State of the State: 6 Things to Know
Gov. Mary Fallin delivered her State of the State address Monday afternoon at the opening of this year's legislative session.
The governor says Oklahomans have faced a lot of adversity from deadly tornadoes, budget shortfalls and turmoil in Washington, but the state continues to move forward.
"The state of our state is strong," she said.
Here are the six main takeaways from the governor's speech.
Our economy is strong.
The governor says Oklahoma is continuing to recover from the great recession.
"Oklahomans are getting back to work," she said.
Fallin said the average Oklahoma family's income has increase by about 6 percent since 2011.
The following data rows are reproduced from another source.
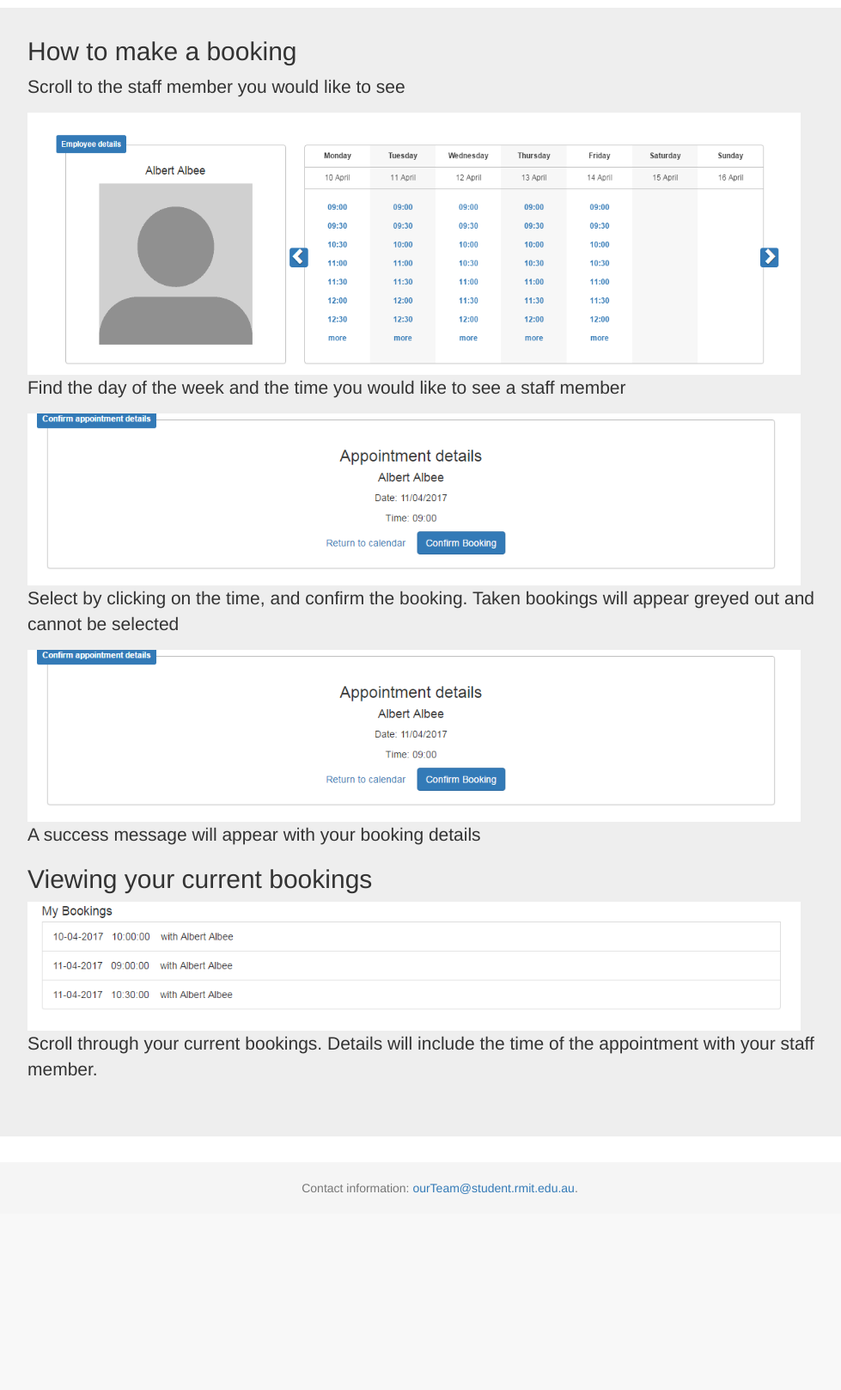
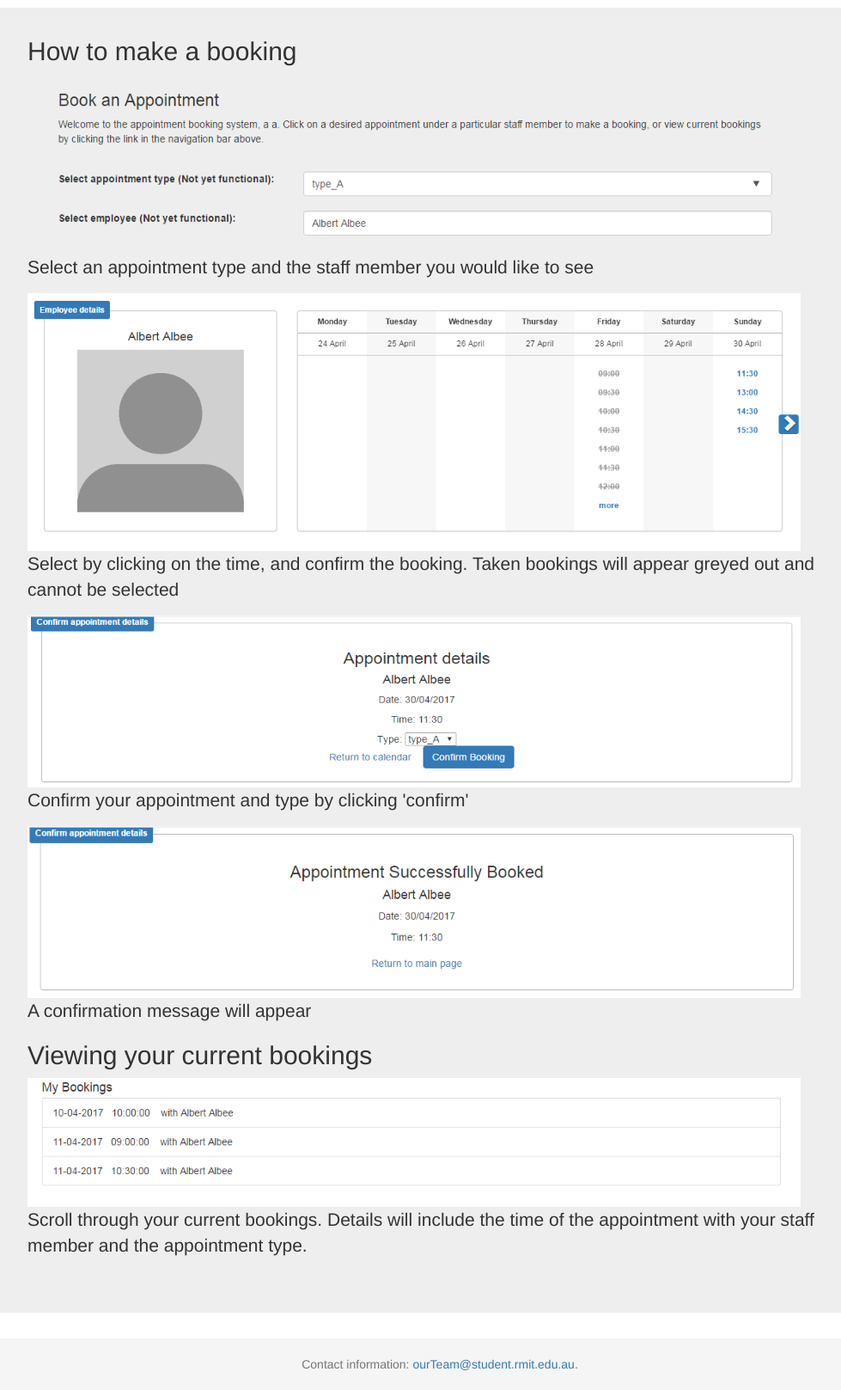
Before and after one commit to AnthonyNicholas/SEPT_appt_booker, a PHP site: page /helpPage.php in a window 1280 px wide. Shown: the part 51-1668 px from the top of the page at 86% size, without its empty margins (128-1107 px from the left). Before the commit the page ends 1440 px from the top, so only its background shows below. Run offline with PHP 8.4, Linux system fonts and the light colour scheme; the visitor is signed in with stand-in values (Sample User, id 1).

Commit message:
Updated help pages

```diff
--- a/views/CustHelpPage.class.php
+++ b/views/CustHelpPage.class.php
@@ -11,15 +11,15 @@ class CustHelpPage    {
             <h2>How to make a booking</h2>
         </div>
         <div>
-            <p>Scroll to the staff member you would like to see</p>
-            <img src="help-imgs/how2makebook.PNG" style="width:900px;height:305px;">
-            <p>Find the day of the week and the time you would like to
-            see a staff member</p>
-            <img src="help-imgs/how2makebook1.PNG" style="width:900px;height:200px;">
+            <img src="help-imgs/how3makebook.PNG" style="width:900px;height:210px;">
+            <p>Select an appointment type and the staff member you would like to see</p>
+            <img src="help-imgs/how3makebook1.PNG" style="width:900px;height:300px;">
             <p>Select by clicking on the time, and confirm the booking. Taken
             bookings will appear greyed out and cannot be selected</p>
-            <img src="help-imgs/how2makebook2.PNG" style="width:900px;height:200px;">
-            <p>A success message will appear with your booking details</p>
+            <img src="help-imgs/how3makebook2.PNG" style="width:900px;height:200px;">
+            <p>Confirm your appointment and type by clicking 'confirm'</p>
+            <img src="help-imgs/how3makebook3.PNG" style="width:900px;height:200px;">
+            <p>A confirmation message will appear</p>
         </div>
         <div>
             <h2>Viewing your current bookings</h2>
@@ -27,7 +27,8 @@ class CustHelpPage    {
         <div>
             <img src="help-imgs/mybookings.PNG" style="width:900px;height:150px;">
             <p>Scroll through your current bookings. Details will include
-            the time of the appointment with your staff member.</p>
+            the time of the appointment with your staff member and the appointment
+            type.</p>
         </div>
         </div>
         <?php
```
Also changed, not shown: views/OwnerHelpPage.class.php (+33 -13 lines), help-imgs/add-emp 2.PNG (deleted), help-imgs/add-emp 3.PNG (deleted), help-imgs/add-emp 4.PNG (deleted), help-imgs/add-emp22.PNG (added), help-imgs/add-emp33.PNG (added), help-imgs/bookascustomer.PNG (added), help-imgs/bookascustomer2.PNG (added), help-imgs/how2makebook.PNG (deleted), help-imgs/how2makebook1.PNG (deleted), help-imgs/how2makebook2.PNG (deleted), help-imgs/how3makebook.PNG (added), help-imgs/how3makebook1.PNG (added), help-imgs/how3makebook2.PNG (added), 1 more files.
The state's rainy day fund has increased to more than $500 million.
Education is a priority.
The governor wants to see more progress in state schools.
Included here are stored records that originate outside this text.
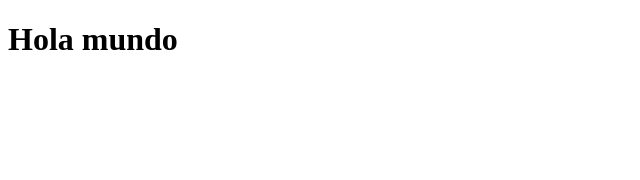
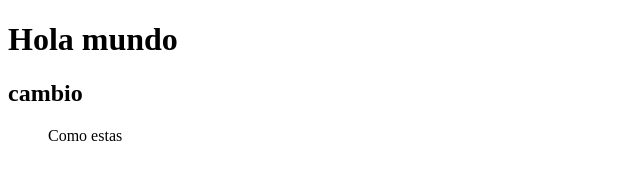
Before and after one commit to will270627/proyecto01git, a plain HTML site: page index.html in a window 1280 px wide. Shown: the whole page, without its empty margins (0-640 px from the left). Drawn offline with Linux system fonts and the light colour scheme.

Commit message:
Se anadio mas datos al archivos

```diff
--- a/index.html
+++ b/index.html
@@ -7,6 +7,8 @@
 </head>
 <body>
         <h1>Hola mundo</h1>
+        <h2>cambio  </h2>
+        <ul>Como estas </ul>
 
 </body>
 </html>
```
"For many, education is the best and only way out of poverty," Fallin said. "No child should ever fail to receive a world-class education."
Fallin defended the state's new A-F grading system and is proposing a $50 million increase in education funding.
The budget is tight.
While education may get an increase, most other state agencies will see cuts to their budgets under the governor's proposal.
The state will not have as much money to appropriate from the general revenue fund this year. Most agencies will see cuts of 5 percent or less.
It's time to fix the Capitol.
The governor is proposing a bond-issue to fix the crumbling State Capitol.
Fallin pointed out there is raw sewage leaking down the walls of the Capitol and the crumbling façade of the building poses a risk to employees and visitors.
The fight over healthcare isn't over.
Gov. Fallin vowed to continue the state's efforts to reject the Affordable Care Act.
"Washington is leading this country in the wrong direction, but Oklahoma isn't about to follow," she said.
The governor said she wants to continue Insure Oklahoma and is opposed to the President's plan to expand Medicaid.
You might get a tax break.
The governor also wants to cut the state income tax by .25 percent.
"Washington has taken every opportunity to raise your taxes, we should take every opportunity to lower them," Fallin said.